> **TASK OBJECTIVE**: Copy each line below exactly as it appears. Pictures are to be omitted.

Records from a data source
────────────────────────────────────────
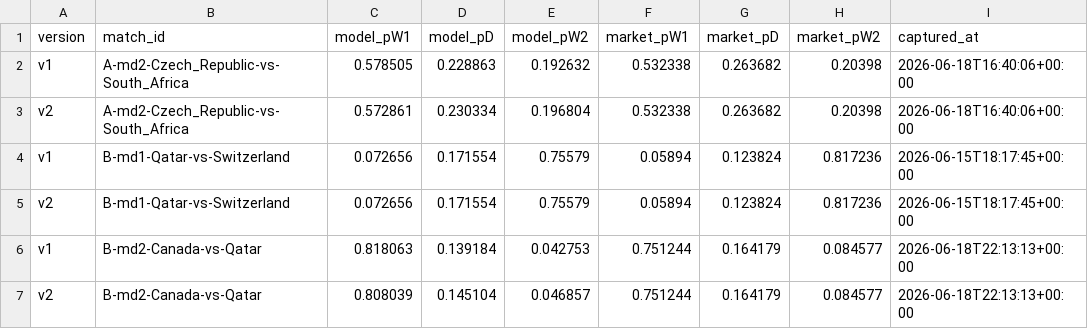
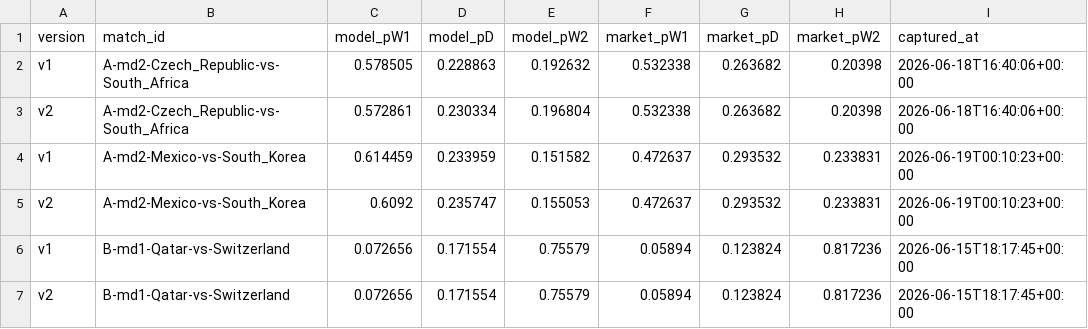
Before and after one commit to binlong09/wc2026-prediction-models, a CSV file: data/state/match_log.csv, drawn as a sheet; only a part is shown; the shorter side is filled out with more unchanged rows; the diff names each change by its address in the sheet, - before the commit and + after, or states it on an @@ line.

```diff
--- a/data/state/match_log.csv
+++ b/data/state/match_log.csv
+row 4: v1 | A-md2-Mexico-vs-South_Korea | 0.614459 | 0.233959 | 0.151582 | 0.472637 | 0.293532 | 0.233831 | 2026-06-19T00:10:23+00:00
+row 5: v2 | A-md2-Mexico-vs-South_Korea | 0.6092 | 0.235747 | 0.155053 | 0.472637 | 0.293532 | 0.233831 | 2026-06-19T00:10:23+00:00
```
Also changed, not shown: data/state/market_snapshots.csv.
────────────────────────────────────────
> **EXPECTED OUTPUT**:
Before and after one commit to binlong09/wc2026-prediction-models, a CSV file: data/state/match_log.csv, drawn as a sheet; only a part is shown; the shorter side is filled out with more unchanged rows; the diff names each change by its address in the sheet, - before the commit and + after, or states it on an @@ line.

```diff
--- a/data/state/match_log.csv
+++ b/data/state/match_log.csv
+row 4: v1 | A-md2-Mexico-vs-South_Korea | 0.614459 | 0.233959 | 0.151582 | 0.472637 | 0.293532 | 0.233831 | 2026-06-19T00:10:23+00:00
+row 5: v2 | A-md2-Mexico-vs-South_Korea | 0.6092 | 0.235747 | 0.155053 | 0.472637 | 0.293532 | 0.233831 | 2026-06-19T00:10:23+00:00
```
Also changed, not shown: data/state/market_snapshots.csv.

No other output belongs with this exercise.